The 22 satellites so far contracted to join the four already in orbit are having their payloads manufactured at Surrey Satellite Technology Ltd in the UK, which are then integrated to their satellite platforms at OHB in Germany. Finally, each complete satellite is tested at ESTEC in the Netherlands for launch from Europe’s Spaceport in French Guiana.
This main manufacturing process is fed by smaller but no less crucial production lines all across Europe, run by specialised companies supplying essential building blocks to Galileo’s prime contractors.
A norwegian conpany, Kongsberg Norspace, located to the south of Oslo, is the supplier of two key elements within the satellites: the Frequency Generator and Upconverter Units (FGUUs) and Search and Rescue Transponders (SARTs).
The redundant shoebox-sized FGUU takes the outputs of the satellite’s adjacent Navigation Signal Generator Unit and converts them into L-band signals across Galileo’s three spectral bands. It is these signals that end up guiding Galileo users through their receivers.
The FGUU relies on Galileo’s atomic clocks to keep accurately locked on its set frequency. It also actively determines which of the clocks and other redundant subsystems it should employ at any one time for optimal operations.
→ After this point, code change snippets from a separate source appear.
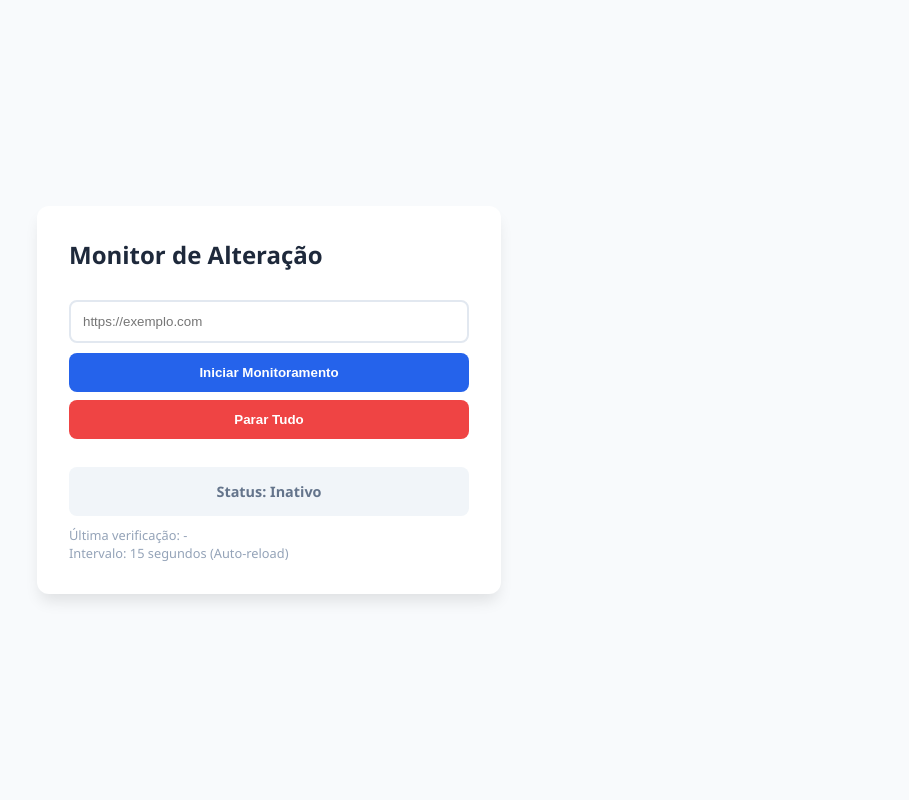
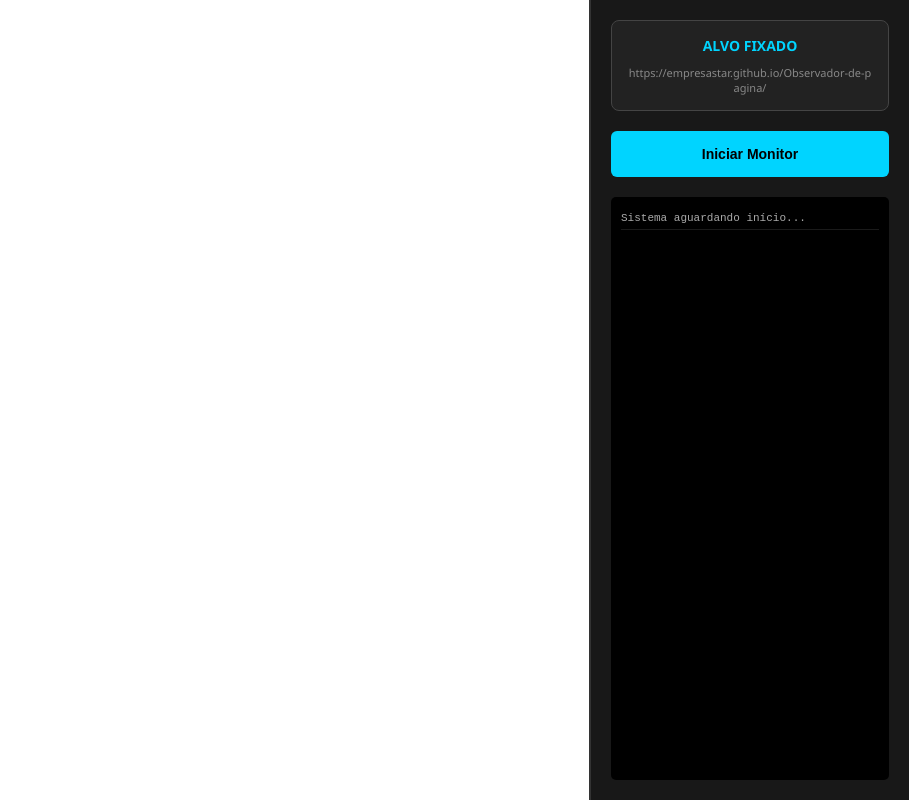
Before and after one commit to Empresastar/Observador-de-pagina, a plain HTML site: page index.html in a window 1280 px wide. Shown: the whole page, without its empty margins (371-1280 px from the left). Drawn offline with Linux system fonts and the light colour scheme.

Commit message:
Update title and styles for URL monitor

```diff
--- a/index.html
+++ b/index.html
@@ -2,180 +2,156 @@
 <html lang="pt-br">
 <head>
     <meta charset="UTF-8">
-    <meta name="viewport" content="width=device-width, initial-scale=1.0">
-    <title>Monitor de URL Ultra</title>
+    <title>Monitor Estático - URL Fixa</title>
     <style>
-        :root {
-            --primary: #2563eb;
-            --bg: #f8fafc;
-            --card: #ffffff;
+        * { box-sizing: border-box; }
+        body, html { margin: 0; padding: 0; height: 100%; font-family: 'Segoe UI', sans-serif; background: #0f0f0f; color: #eee; overflow: hidden; }
+
+        .wrapper { display: flex; height: 100vh; width: 100vw; }
+
+        /* Esquerda: Visualização */
+        .viewport { flex: 1; position: relative; background: #fff; }
+        iframe { width: 100%; height: 100%; border: none; }
+
+        /* Direita: Painel */
+        .panel { width: 320px; background: #181818; display: flex; flex-direction: column; padding: 20px; border-left: 2px solid #333; }
+
+        .status-box {
+            padding: 15px; border-radius: 8px; background: #222; border: 1px solid #444;
+            margin-bottom: 20px; text-align: center;
         }
+        .url-display { font-size: 11px; color: #888; word-break: break-all; margin-top: 5px; display: block; }
 
-        body {
-            font-family: 'Segoe UI', system-ui, sans-serif;
-            background: var(--bg);
-            display: flex;
-            justify-content: center;
-            align-items: center;
-            height: 100vh;
-            margin: 0;
-        }
-
-        .container {
-            background: var(--card);
-            padding: 2rem;
-            border-radius: 12px;
-            box-shadow: 0 10px 15px -3px rgba(0,0,0,0.1);
-            width: 100%;
-            max-width: 400px;
-        }
-
-        h2 { color: #1e293b; margin-top: 0; font-size: 1.5rem; }
-
-        input {
-            width: 100%;
-            padding: 12px;
-            margin: 10px 0;
-            border: 2px solid #e2e8f0;
-            border-radius: 8px;
-            box-sizing: border-box;
-            outline: none;
-            transition: border-color 0.2s;
-        }
-
-        input:focus { border-color: var(--primary); }
+        h2 { font-size: 14px; color: #00d4ff; text-transform: uppercase; margin: 0 0 10px 0; }
 
         button {
-            width: 100%;
-            padding: 12px;
-            background: var(--primary);
-            color: white;
-            border: none;
-            cursor: pointer;
-            border-radius: 8px;
-            font-weight: 600;
-            margin-bottom: 8px;
+            width: 100%; padding: 15px; border: none; border-radius: 6px;
+            cursor: pointer; font-weight: bold; font-size: 14px; transition: 0.3s;
         }
+        .btn-off { background: #00d4ff; color: #000; }
+        .btn-on { background: #ff4757; color: #fff; }
 
-        .btn-stop { background: #ef4444; }
+        .log {
+            flex: 1; margin-top: 20px; overflow-y: auto; background: #000;
+            padding: 10px; border-radius: 5px; font-family: monospace; font-size: 11px;
+        }
+        .entry { padding: 5px 0; border-bottom: 1px solid #1a1a1a; color: #aaa; }
+        .entry.alert { color: #ff4757; font-weight: bold; background: #2d1616; border-left: 3px solid #ff4757; padding-left: 5px; }
+        .time { color: #555; margin-right: 5px; }
 
-        #status {
-            margin-top: 20px;
-            padding: 15px;
-            border-radius: 8px;
-            font-weight: bold;
-            text-align: center;
-            font-size: 0.9rem;
+        #sync-tag {
+            position: absolute; top: 10px; left: 10px; padding: 5px 15px;
+            background: rgba(0,0,0,0.8); border-radius: 20px; font-size: 12px;
+            border: 1px solid #00d4ff; color: #00d4ff; display: none; font-weight: bold;
         }
-
-        .idle { background: #f1f5f9; color: #64748b; }
-        .monitoring { background: #dcfce7; color: #166534; }
-        .changed { background: #fee2e2; color: #991b1b; animation: pulse 1s infinite; }
-
-        @keyframes pulse {
-            0% { transform: scale(1); }
-            50% { transform: scale(1.02); }
-            100% { transform: scale(1); }
-        }
-
-        .info { font-size: 0.8rem; color: #94a3b8; margin-top: 10px; }
     </style>
 </head>
 <body>
 
-<div class="container">
-    <h2>Monitor de Alteração</h2>
-    <input type="text" id="urlInput" placeholder="https://exemplo.com">
-    <button onclick="iniciar()">Iniciar Monitoramento</button>
-    <button class="btn-stop" onclick="parar()">Parar Tudo</button>
+<div class="wrapper">
+    <div class="viewport">
+        <div id="sync-tag">ANALISANDO...</div>
+        <iframe id="frame" src="about:blank"></iframe>
+    </div>
 
-    <div id="status" class="idle">Status: Inativo</div>
-    <div class="info">
-        Última verificação: <span id="time">-</span><br>
-        Intervalo: 15 segundos (Auto-reload)
+    <div class="panel">
+        <div class="status-box">
+            <h2>Alvo Fixado</h2>
+            <span class="url-display" id="targetDisplay">https://www.exemplo.com</span>
+        </div>
+
+        <button id="mainBtn" class="btn-off" onclick="toggle()">Iniciar Monitor</button>
+
+        <div class="log" id="logBox">
+            <div class="entry">Sistema aguardando início...</div>
+        </div>
     </div>
 </div>
 
 <script>
-    // Configurações
-    const PROXY = "https://cors-anywhere.herokuapp.com/"; // Proxy para evitar erro de CORS
-    const INTERVALO = 15000; // 15 segundos
+    // --- CONFIGURAÇÃO ---
+    const URL_ALVO = "https://empresastar.github.io/Observador-de-pagina/"; // <--- MUDE A URL AQUI
+    const INTERVALO = 20000; // Tempo em milisegundos (20 segundos)
+    // --------------------
 
-    // Ao carregar a página, checa se deve continuar monitorando
-    window.onload = function() {
-        const estaMonitorando = localStorage.getItem('monitor_ativo');
-        const urlSalva = localStorage.getItem('monitor_url');
+    let ativo = false;
+    let ultimaHash = "";
+    let loop;
 
-        if (urlSalva) document.getElementById('urlInput').value = urlSalva;
+    document.getElementById('targetDisplay').innerText = URL_ALVO;
 
-        if (estaMonitorando === 'true') {
-            executarVerificacao();
-        }
-    };
+    async function scan() {
+        if (!ativo) return;
 
-    async function executarVerificacao() {
-        const urlOriginal = document.getElementById('urlInput').value;
-        const statusDiv = document.getElementById('status');
-        const timeSpan = document.getElementById('time');
+        const frame = document.getElementById('frame');
+        const tag = document.getElementById('sync-tag');
+        const hora = new Date().toLocaleTimeString();
 
-        if (!urlOriginal) return;
-
-        statusDiv.innerText = "Verificando...";
-        statusDiv.className = "monitoring";
-        timeSpan.innerText = new Date().toLocaleTimeString();
+        // Atualiza o iframe visualmente
+        frame.src = URL_ALVO;
+        tag.style.display = "block";
 
         try {
-            // Tentamos buscar o conteúdo da página via proxy
-            const response = await fetch(PROXY + urlOriginal);
-            const htmlNovo = await response.text();
+            // Bypass de CORS via Proxy
+            const proxyUrl = `https://corsproxy.io/?${encodeURIComponent(URL_ALVO)}`;
+            const response = await fetch(proxyUrl);
+            const html = await response.text();
 
-            // Pegamos o que estava salvo antes do último reload
-            const htmlAntigo = localStorage.getItem('monitor_conteudo');
+            // Limpeza para evitar alarmes falsos (remove scripts e tokens dinâmicos)
+            const conteudoAtual = html
+                .replace(/<script.*?>.*?<\/script>/gs, "")
+                .replace(/<input type="hidden".*?>/g, "")
+                .substring(0, 10000);
 
-            if (htmlAntigo && htmlNovo !== htmlAntigo) {
-                // MUDOU!
-                statusDiv.innerText = "⚠️ ALTERAÇÃO DETECTADA!";
-                statusDiv.className = "changed";
-                localStorage.setItem('monitor_ativo', 'false');
+            if (ultimaHash && conteudoAtual !== ultimaHash) {
+                addLog(hora, "⚠️ MUDANÇA DETECTADA NO CONTEÚDO!", true);
+                tag.style.borderColor = "#ff4757";
+                tag.style.color = "#ff4757";
+                tag.innerText = "ALERTA DE ALTERAÇÃO";
 
-                // Toca um som de alerta simples
-                alert("A página foi alterada!");
+                // Aviso sonoro básico
+                const beep = new AudioContext();
+                const osc = beep.createOscillator();
+                osc.connect(beep.destination);
+                osc.start();
+                osc.stop(beep.currentTime + 0.1);
             } else {
-                // NÃO MUDOU
-                localStorage.setItem('monitor_conteudo', htmlNovo);
-                localStorage.setItem('monitor_url', urlOriginal);
-                localStorage.setItem('monitor_ativo', 'true');
-
-                statusDiv.innerText = "Sem mudanças. Recarregando...";
-
-                // Aguarda o intervalo e dá o REFRESH na página inteira
-                setTimeout(() => {
-                    location.reload();
-                }, INTERVALO);
+                addLog(hora, "Checagem: Sem alterações.", false);
+                tag.style.borderColor = "#00d4ff";
+                tag.style.color = "#00d4ff";
+                tag.innerText = "SINCRO: OK";
             }
 
-        } catch (error) {
-            statusDiv.innerText = "Erro: Ative o acesso ao Proxy ou URL inválida";
-            statusDiv.className = "idle";
-            console.error(error);
+            ultimaHash = conteudoAtual;
+
+        } catch (e) {
+            addLog(hora, "Erro de conexão/CORS.", false);
         }
     }
 
-    function iniciar() {
-        const url = document.getElementById('urlInput').value;
-        if (!url.startsWith('http')) {
-            alert("Insira uma URL válida começando com http ou https");
-            return;
-        }
-        localStorage.setItem('monitor_url', url);
-        localStorage.setItem('monitor_ativo', 'true');
-        localStorage.removeItem('monitor_conteudo'); // Limpa para a primeira verificação
-        executarVerificacao();
+    function addLog(hora, msg, isAlert) {
+        const div = document.createElement('div');
+        div.className = `entry ${isAlert ? 'alert' : ''}`;
+        div.innerHTML = `<span class="time">[${hora}]</span> ${msg}`;
+        const box = document.getElementById('logBox');
+        box.prepend(div);
     }
 
-    function parar() {
-        localStorage.clear();
-        location.reload();
+    function toggle() {
+        const btn = document.getElementById('mainBtn');
+        if (!ativo) {
+            ativo = true;
+            btn.innerText = "Parar Ciclo";
+            btn.className = "btn-on";
+            scan();
+            loop = setInterval(scan, INTERVALO);
+        } else {
+            ativo = false;
+            btn.innerText = "Iniciar Monitor";
+            btn.className = "btn-off";
+            clearInterval(loop);
+            document.getElementById('sync-tag').style.display = "none";
+        }
     }
 </script>
 
```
Kongsberg Norspace also contributes to the non-redundant SART, which picks up emergency distress calls from the ground or sea and relays them to the nearest rescue centre, while also sending a return-link message that help is on the way. Galileo’s search and rescue capability marks a significant enlargement of the international Cospas-Sarsat system.